T. rupestris, Sab. Supp. Parry s First Voy. p. cxcv. Richards. App. Parry s Second Voy. p. 348. Faun. Bor. Amer. pt. 2. p. 354. pi. 64. T. Lagopus, Temm. Man. d'Orn. torn. 11. p. 468. Rock Ptarmigan, Shaw, Gen. Zool. vol. xi. p. 290.
Entire length fourteen inches: length of the bill (from the forehead) seven lines, (from the gape) one inch; of the tarsus one inch four lines and a half; of the tail four inches; of the wing seven inches. Faun. Bor. Am.
Smaller than the last species, with the bill longer and narrower. Winter plumage exactly similar. Summer plumage characterized by its brownish yellow colour, with rather broad blackish brown bars, exhibiting none of the cinereous tint which predominates in the Common Ptarmigan: on the upper parts the black markings prevail over the yellow; on the under the yellow ground is most conspicuous: primary and secondary quills, with some of the coverts, white; the shafts of the quills black: tail with the two middle feathers barred like the back; the rest black, faintly tipped with white. The male is at all seasons distinguished from the female by a black band across the eye, as in the last species: in its summer plumage, it is furthermore characterized by having the middle of the belly white. (Egg). Bufiy white, nearly covered with spots of two shades of dark red brown: long. diam. one inch nine lines; trans, diam. one inch two lines.
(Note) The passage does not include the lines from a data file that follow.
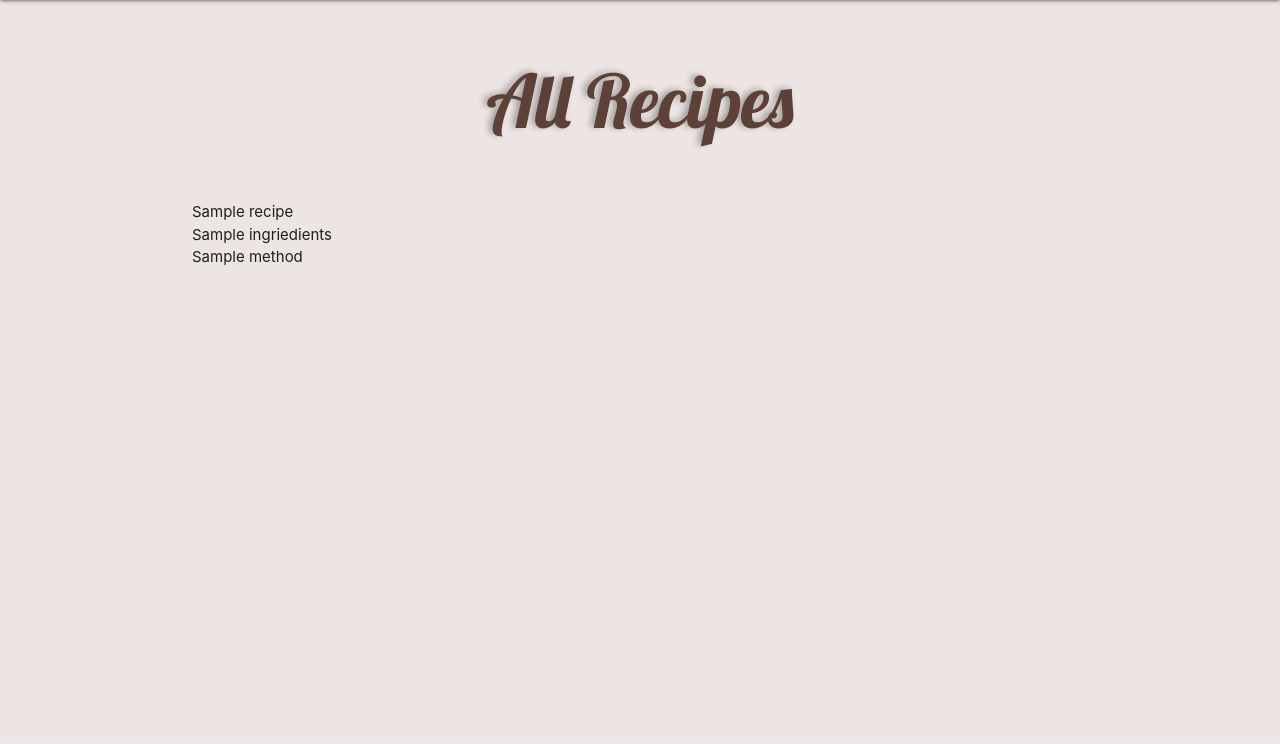
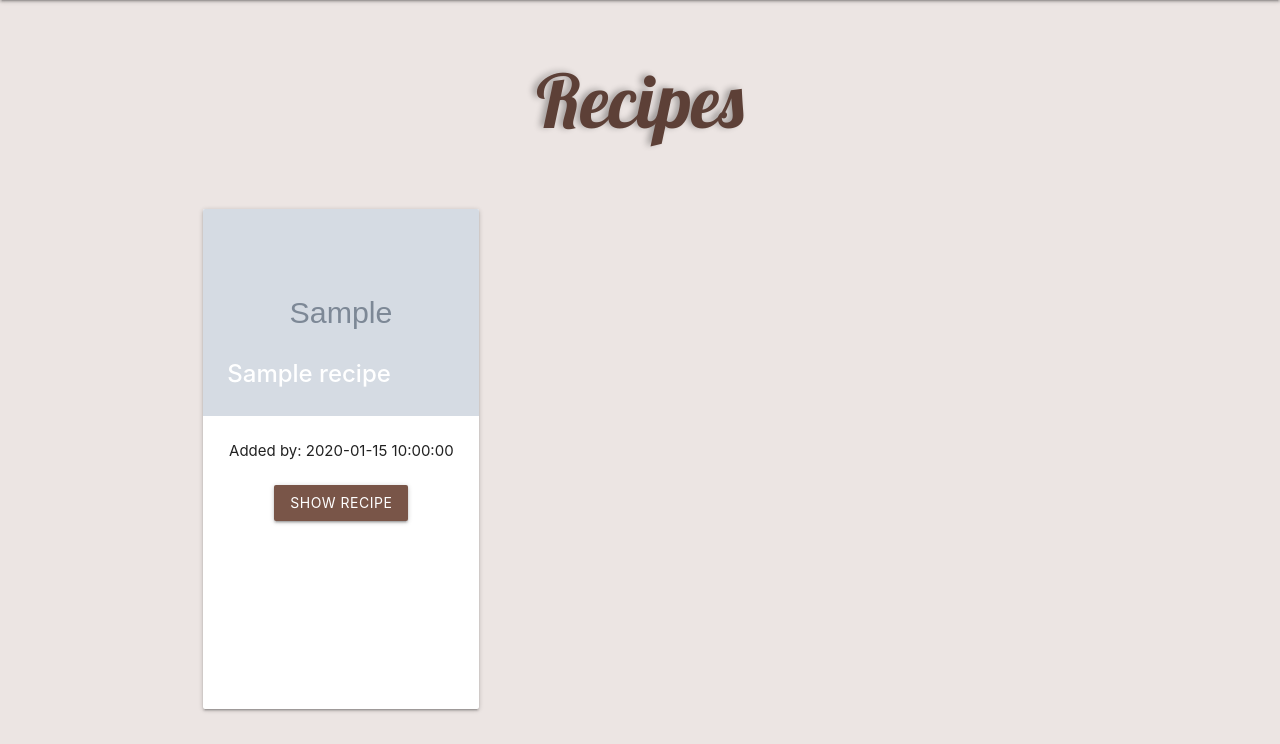
Before and after one commit to KlaudiaMatysiak/Cookbook, a Flask app: page / in a window 1280 px wide. Shown: the part 64-808 px from the top of the page. Before the commit the page ends 329 px from the top, so only its background shows below. Run offline with Flask 2, Linux system fonts and the light colour scheme; grey boxes marked "Sample" are stand-in pictures; a database or web service that is not in the repository returns one stand-in record (values such as "Sample title"); some libraries are stand-ins or nearby versions.

Commit message:
Add card style to display recipes on the page

```diff
--- a/templates/recipes.html
+++ b/templates/recipes.html
@@ -1,11 +1,29 @@
 {% extends "base.html" %}
 {% block content %}
-    <h3 class="center-align title">All Recipes</h3>
+    <h3 class="center-align title">Recipes</h3>
 
+    <div class="row">
     {% for recipe in recipes %}
-        {{ recipe.title }} <br>
-        {{ recipe.ingriedients }} <br>
-        {{ recipe.method }} <br>
+            <div class="col s12 m6 l4">
+                <div class="card large">
+                    <div class="card-image">
+                        <img src="{{ recipe.image }}">
+                        <span class="card-title"><strong>{{ recipe.title }}</strong></span>
+                    </div>
+                    <div class="card-content center-align">
+                        <p>Added by: {{ recipe.added_by }}</p>
+                        <br>
+                        <a href="{{ url_for('show_recipe', recipe_id=recipe._id) }}" class="btn brown">Show recipe</a>
+                        <br>
+                        {% if session.user|lower == recipe.added_by|lower %}
+                            <br>
+                            <a href="{{ url_for('edit_recipe', recipe_id=recipe._id) }}" class="btn green lighten-2">Edit</a>
+                            <a href="#modal-{{ recipe._id }}" class="btn red lighten-2 modal-trigger">Delete</a>
+                        {% endif %}
+                    </div>
+                </div>
+            </div>
     {% endfor %}
+    </div>
 
 {% endblock %}
```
This species, originally described by Pennant, (Arct. Zool. vol. 11. p. 364. no. 184). occurs in North America, and very plentifully in some parts of the Continent, but has been confounded by Temminck and others with the Common Ptarmigan. In Great Britain, it has hitherto only occurred once. This specimen was killed in Perthshire in Scotland, and is now in the collection of Lord Derby. Is said to frequent dry rocky grounds, and to feed on the tops of small birch. Hatches in June.